Everyone a Scientist
Have you ever listened to an eight year-old ponder the clouds? Her questions are dreamy, imaginative, big.
Could I pull them apart?
Why do they change so fast?
What if we froze one?
Do different types of clouds appear during different seasons?
What is so interesting about this line of questioning is that it is the purest example of scientific inquiry. Children, by their nature, approach the world with scientific habits of mind. They ask huge, often counterintuitive questions with an open mind and tend not to attach themselves to a specific outcome. They are poised to evaluate the data they uncover by building their understanding of the world around them.
And the way we teach science in most schools currently omits this from science and focuses on established knowledge and reenacting past experiments.
No one believes that one can learn to write without writing. But for too long, we have believed that science can be taught without doing science. Learning established knowledge is certainly an important part of the curriculum, but if children are not doing science, we are not teaching them science.
Data and research results now underpin daily life and certainly dominate many critical issues of government policy today and in the future. Being able to engage in decision making depends on having scientific habits of mind – the understanding of the research approach and the ability to evaluate data and ask critical questions. In this light, it can hardly be surprising that there is so much confusion regarding climate change and other important issues. The fact is, neither politicians, nor the media, nor the general public has been taught to reason with data and to ask key questions. So, it is no wonder we cannot come to a consensus about the most basic issues that we face regarding the welfare of our planet. Democracy requires citizens who have had a chance to do science as part of their education.
The good news is that the means to solve this problem are readily available.
Backyards and school yards make terrific laboratories and they’re free and available. The means to take many environmental measurements are inexpensive or free. Questions about these data are within the intellectual reach of even young students. We must encourage children to be the innate observers of the world around them that they already are. This is the starting point of doing science. One goes from observations to ideas about what is seen and questions to answer. Choosing answerable questions, doing careful, consistent measurements, assembling and analyzing data, reasoning to conclusions, and presenting results take a child from mere curiosity to actually doing science.

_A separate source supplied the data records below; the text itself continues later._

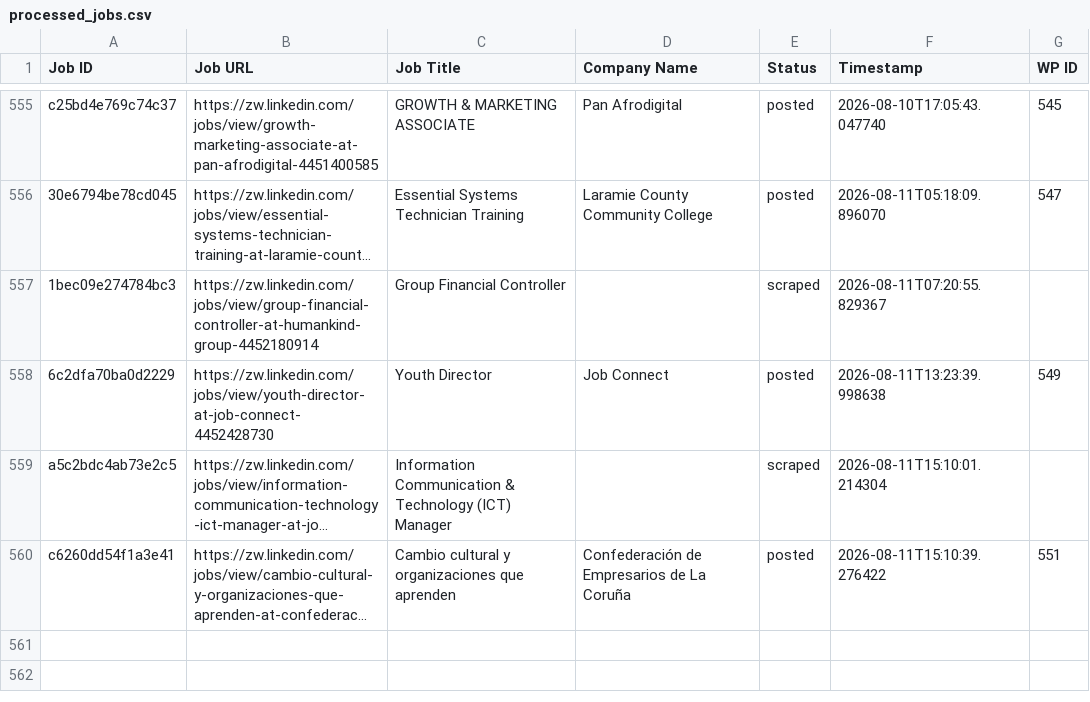
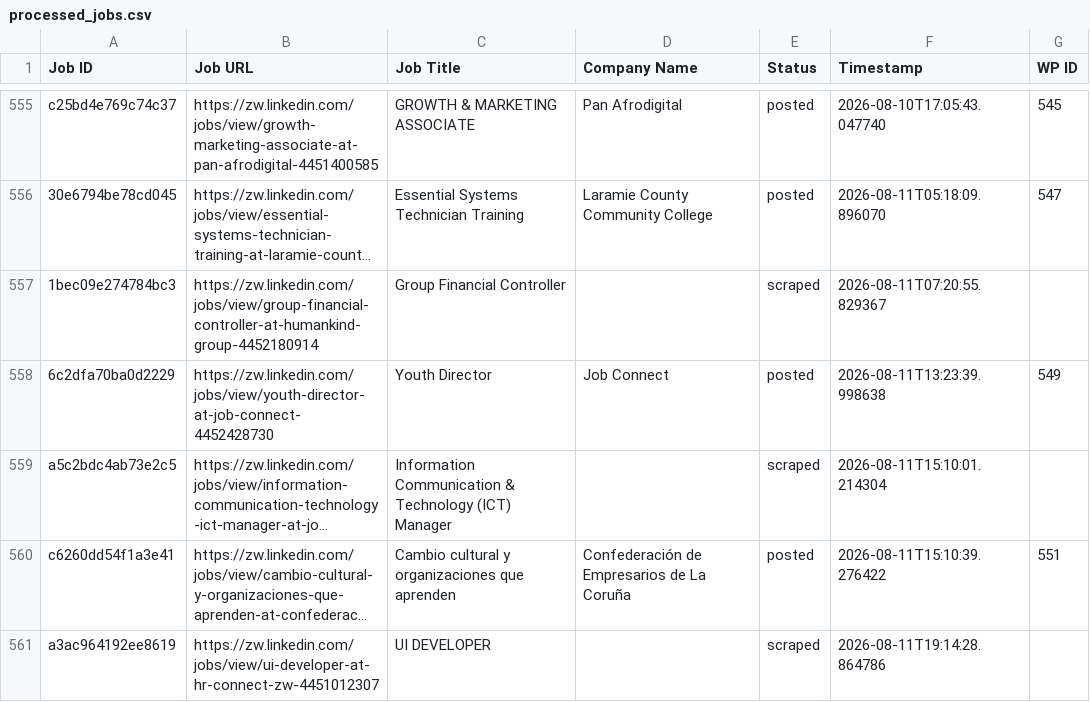
Before and after one commit to innovationinc2000/zw, a CSV file: processed_jobs.csv, drawn as a sheet; only a part is shown, gaps mark what is left out; long unchanged cells end in …; the diff names each change by its address in the sheet, - before the commit and + after, or states it on an @@ line.

```diff
--- a/processed_jobs.csv
+++ b/processed_jobs.csv
+row 561: a3ac964192ee8619 | https://zw.linkedin.com/jobs/view/ui-developer-at-hr-connect-zw-4451012307 | UI DEVELOPER |  | scraped | 2026-08-11T19:14:28.864786
```
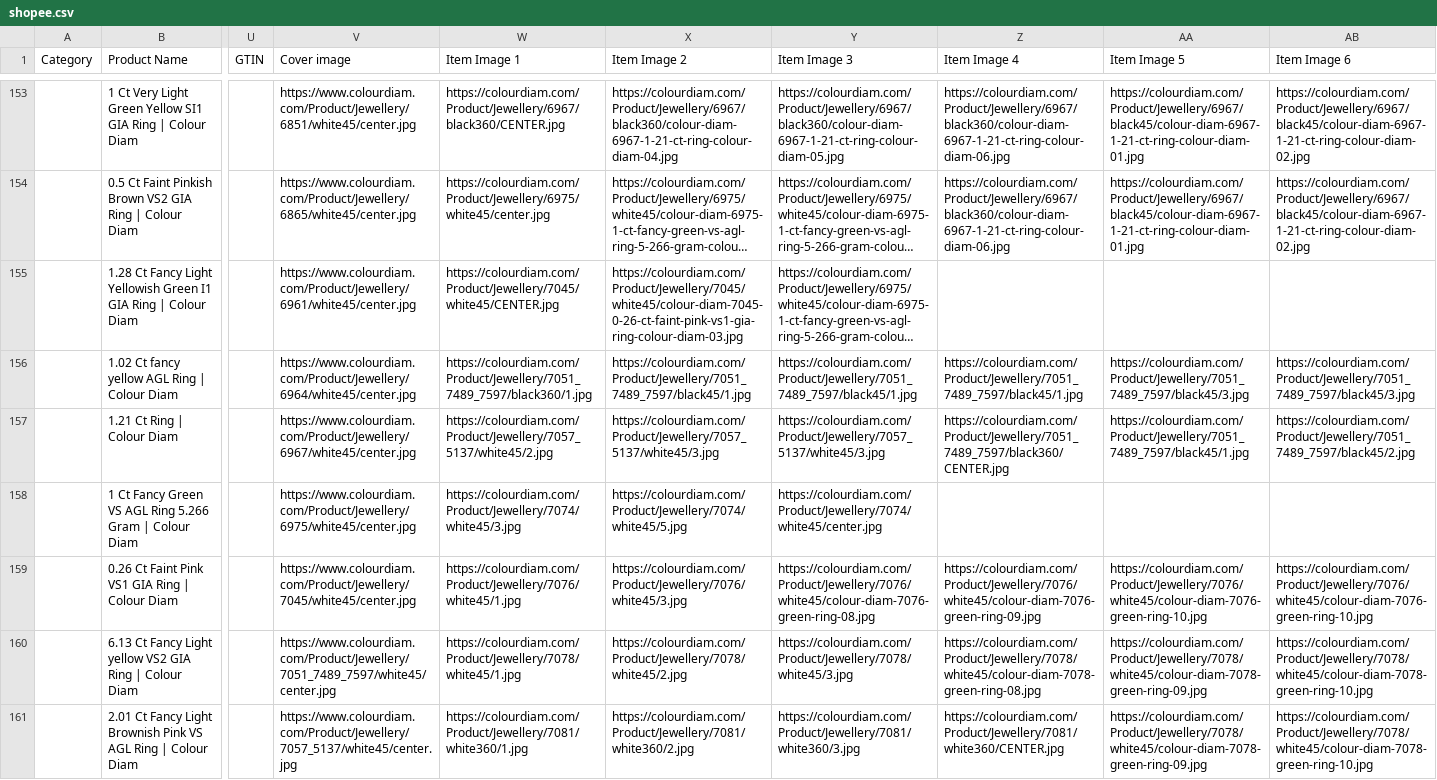
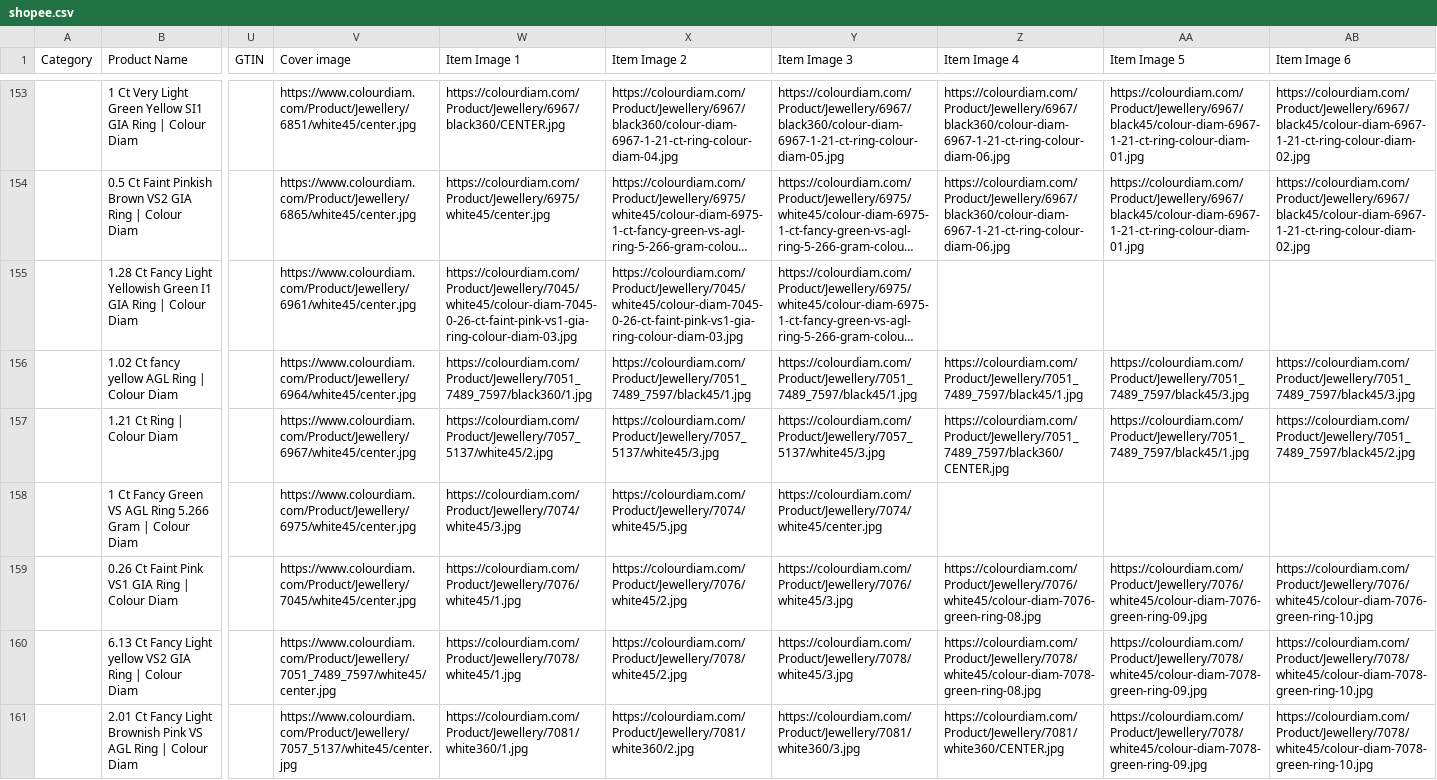
Before and after one commit to dhruvalshah3557-droid/google-sheet-data-fill, a CSV file: data/shopee.csv, drawn as a sheet; only a part is shown, gaps mark what is left out; long unchanged cells end in …; the diff covers the shown part only; the diff names each change by its address in the sheet, - before the commit and + after, or states it on an @@ line.

```diff
--- a/data/shopee.csv
+++ b/data/shopee.csv
-W155 (Item Image 1): https://colourdiam.com/Product/Jewellery/7045/white45/CENTER.jpg
+W155 (Item Image 1): https://colourdiam.com/Product/Jewellery/7045/white45/colour-diam-7045-0-26-ct-faint-pink-vs1-gia-ring-colour-diam-03.jpg
-X159 (Item Image 2): https://colourdiam.com/Product/Jewellery/7076/white45/3.jpg
+X159 (Item Image 2): https://colourdiam.com/Product/Jewellery/7076/white45/2.jpg
-Y159 (Item Image 3): https://colourdiam.com/Product/Jewellery/7076/white45/colour-diam-7076-green-ring-08.jpg
+Y159 (Item Image 3): https://colourdiam.com/Product/Jewellery/7076/white45/3.jpg
-Z159 (Item Image 4): https://colourdiam.com/Product/Jewellery/7076/white45/colour-diam-7076-green-ring-09.jpg
+Z159 (Item Image 4): https://colourdiam.com/Product/Jewellery/7076/white45/colour-diam-7076-green-ring-08.jpg
-AA159 (Item Image 5): https://colourdiam.com/Product/Jewellery/7076/white45/colour-diam-7076-green-ring-10.jpg
+AA159 (Item Image 5): https://colourdiam.com/Product/Jewellery/7076/white45/colour-diam-7076-green-ring-09.jpg
```
Also changed, not shown: 1 added row and 160 edited cells elsewhere in this file, data/facebook_indo.csv, data/facebook_israel.csv, 39 other files.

Today in education, assessment is required. There are many complaints about teaching to the test. What is needed is to teach through the test rather than to it. To judge how well a student has learned to write, the student needs to write something that can be evaluated. To evaluate science learning, the student needs to do a research project and present it for evaluation. Today there is an extensive network of science fairs that provide just this type of evaluation. Instead of using them to look for prodigies and those destined to be professional scientists, fairs should evaluate student work using rubrics aimed at determining how well scientific habits of mind have been developed.
Helping to address environmental questions and challenges, whether local, regional or global in scope, motivates youth. Doing environmental citizen science affords them a chance to contribute to their world and community.
Then and only then can we have a populace that isn’t intimidated by science, hostile to it, or naively deferential to it. We will have a nation of scientific thinkers and problem solvers.